Monday, February 27, 2023 5:52 AM
LTUE 2023 had a number of really good panels this year. There were some writing panels I would have liked to attend if I had more time. I missed the first day, but I was pleased by what I saw.
I especially enjoyed the two panels I was privileged to be on. The first was on muddled middles. I've attended several workshops that addressed the subject. David Farland had several great ideas. I've also heard other writers talk about what you can do to tighten up a sagging middle.
What works for me is to look at each scene and chapter and ask if it moves the story forward. Does it add to or advance the story? Does it show something important about the character? Even if it's a chapter where the character rests or reflects, it needs to do something. Each chapter should end on a hook. You never want to give the reader a reason to put a bookmark in the page and set the book down. You want them to keep reading.
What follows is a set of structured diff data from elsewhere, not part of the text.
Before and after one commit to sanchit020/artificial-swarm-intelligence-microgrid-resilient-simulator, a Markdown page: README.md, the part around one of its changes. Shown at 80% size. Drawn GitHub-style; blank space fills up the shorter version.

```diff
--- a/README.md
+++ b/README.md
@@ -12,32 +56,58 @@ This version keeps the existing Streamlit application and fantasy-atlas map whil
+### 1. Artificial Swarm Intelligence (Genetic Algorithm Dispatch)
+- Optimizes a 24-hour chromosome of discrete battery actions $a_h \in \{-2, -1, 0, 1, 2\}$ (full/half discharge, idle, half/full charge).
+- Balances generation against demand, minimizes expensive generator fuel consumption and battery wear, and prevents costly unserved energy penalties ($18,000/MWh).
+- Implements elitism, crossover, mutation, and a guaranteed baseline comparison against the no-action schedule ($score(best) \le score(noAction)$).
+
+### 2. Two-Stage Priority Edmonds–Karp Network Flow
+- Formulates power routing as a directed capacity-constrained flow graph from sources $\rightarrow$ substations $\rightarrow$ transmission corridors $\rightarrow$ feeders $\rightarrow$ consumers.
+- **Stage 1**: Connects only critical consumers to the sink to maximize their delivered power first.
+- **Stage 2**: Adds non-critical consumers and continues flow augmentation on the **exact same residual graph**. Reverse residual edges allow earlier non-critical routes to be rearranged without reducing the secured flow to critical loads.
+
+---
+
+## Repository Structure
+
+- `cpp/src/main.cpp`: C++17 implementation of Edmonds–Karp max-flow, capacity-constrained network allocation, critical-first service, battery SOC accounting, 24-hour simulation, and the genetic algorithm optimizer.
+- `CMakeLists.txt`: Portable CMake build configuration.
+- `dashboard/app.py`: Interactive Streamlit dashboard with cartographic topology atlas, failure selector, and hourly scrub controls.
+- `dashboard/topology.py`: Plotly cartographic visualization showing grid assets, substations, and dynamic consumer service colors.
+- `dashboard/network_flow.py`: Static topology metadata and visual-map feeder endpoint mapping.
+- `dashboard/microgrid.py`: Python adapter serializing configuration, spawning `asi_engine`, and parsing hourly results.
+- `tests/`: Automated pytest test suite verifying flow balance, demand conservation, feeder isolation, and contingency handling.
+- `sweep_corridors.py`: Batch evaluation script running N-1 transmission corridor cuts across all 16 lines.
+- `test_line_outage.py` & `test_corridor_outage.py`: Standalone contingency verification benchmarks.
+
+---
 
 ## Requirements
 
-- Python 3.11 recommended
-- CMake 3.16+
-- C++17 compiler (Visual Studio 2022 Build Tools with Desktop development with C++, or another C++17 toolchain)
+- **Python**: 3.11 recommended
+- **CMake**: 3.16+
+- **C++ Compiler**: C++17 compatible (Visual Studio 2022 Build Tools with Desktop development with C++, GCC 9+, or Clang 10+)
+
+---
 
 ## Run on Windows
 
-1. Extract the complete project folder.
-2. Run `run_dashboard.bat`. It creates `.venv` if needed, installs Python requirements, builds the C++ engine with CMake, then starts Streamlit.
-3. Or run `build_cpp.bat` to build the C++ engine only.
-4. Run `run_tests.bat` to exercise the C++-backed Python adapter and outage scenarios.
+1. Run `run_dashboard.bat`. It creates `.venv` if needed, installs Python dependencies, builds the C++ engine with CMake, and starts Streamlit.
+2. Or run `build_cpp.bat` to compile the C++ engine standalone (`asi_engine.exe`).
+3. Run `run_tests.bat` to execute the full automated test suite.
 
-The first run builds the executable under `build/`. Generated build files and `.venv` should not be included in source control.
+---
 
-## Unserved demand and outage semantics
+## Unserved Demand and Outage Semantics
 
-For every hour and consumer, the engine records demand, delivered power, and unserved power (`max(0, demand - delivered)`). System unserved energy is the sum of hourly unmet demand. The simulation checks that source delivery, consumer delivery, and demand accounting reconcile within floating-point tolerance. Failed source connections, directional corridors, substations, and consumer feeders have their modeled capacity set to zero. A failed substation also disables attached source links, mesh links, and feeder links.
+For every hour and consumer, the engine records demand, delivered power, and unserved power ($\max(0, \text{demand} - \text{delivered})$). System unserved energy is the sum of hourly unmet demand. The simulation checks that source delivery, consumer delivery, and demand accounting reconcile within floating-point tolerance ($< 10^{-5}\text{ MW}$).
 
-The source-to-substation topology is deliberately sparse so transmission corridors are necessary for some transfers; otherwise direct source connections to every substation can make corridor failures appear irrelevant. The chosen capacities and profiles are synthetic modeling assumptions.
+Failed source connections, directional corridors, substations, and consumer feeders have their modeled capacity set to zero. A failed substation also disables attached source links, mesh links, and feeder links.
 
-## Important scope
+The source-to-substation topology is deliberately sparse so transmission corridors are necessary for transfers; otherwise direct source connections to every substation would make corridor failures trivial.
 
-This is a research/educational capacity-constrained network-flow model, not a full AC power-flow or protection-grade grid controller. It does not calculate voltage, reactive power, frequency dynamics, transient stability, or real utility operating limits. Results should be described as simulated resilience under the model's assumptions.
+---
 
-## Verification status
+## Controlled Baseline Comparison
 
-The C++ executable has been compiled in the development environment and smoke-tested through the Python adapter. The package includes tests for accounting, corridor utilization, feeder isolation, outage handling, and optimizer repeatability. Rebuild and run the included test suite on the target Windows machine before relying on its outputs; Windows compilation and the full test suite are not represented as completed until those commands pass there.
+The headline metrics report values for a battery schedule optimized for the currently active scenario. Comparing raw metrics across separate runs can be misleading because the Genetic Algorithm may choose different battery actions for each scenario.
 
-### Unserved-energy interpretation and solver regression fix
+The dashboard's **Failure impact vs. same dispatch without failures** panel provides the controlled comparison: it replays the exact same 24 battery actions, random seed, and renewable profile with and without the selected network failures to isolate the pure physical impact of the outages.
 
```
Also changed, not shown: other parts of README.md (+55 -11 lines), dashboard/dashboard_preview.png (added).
So, I've been paying attention to this in books I read. And noticing the authors who do this well. I wanted to share some of what I've learned because for me, breaking it down to scenes and chapters makes it easy to keep the story moving. It also helps that I often ask myself how I can make the scene go wrong, or how I can twist things for the characters.
I really enjoyed the panel and the comments by the other panelists. It was a great group of writers, and Paul Genesse, who was the moderator, was excellent.
The second panel was on poetry. I love poetry. I love lots of different poets. This panel was more about writing poetry.
Last year, I was on a panel on poets you should read. This, too, had some great panelists. Each panelist mentioned two or three poets that everyone should read.
I got to sit beside Michael Todd Gallowglass. We talked about some of our favorite poets, and about how writing poetry can influence our longer fiction.
Candace Thomas said that she taught karate and she could always tell when someone who'd studied dance took her class. She said poetry was like dancing and that it influenced your longer fiction in a similar way. I really like that.
I again sat beside Todd Gallowglass. I was able to tell everyone about his workshop, and about "The Art and Craft of Poetry" by Michael R. Collings.
The other panelists and the moderator were also very good.
Good panels on poetry always get me excited to write more poetry. I also got to tell Todd that a poem I wrote in one of his workshops was sold to Fantasy Magazine.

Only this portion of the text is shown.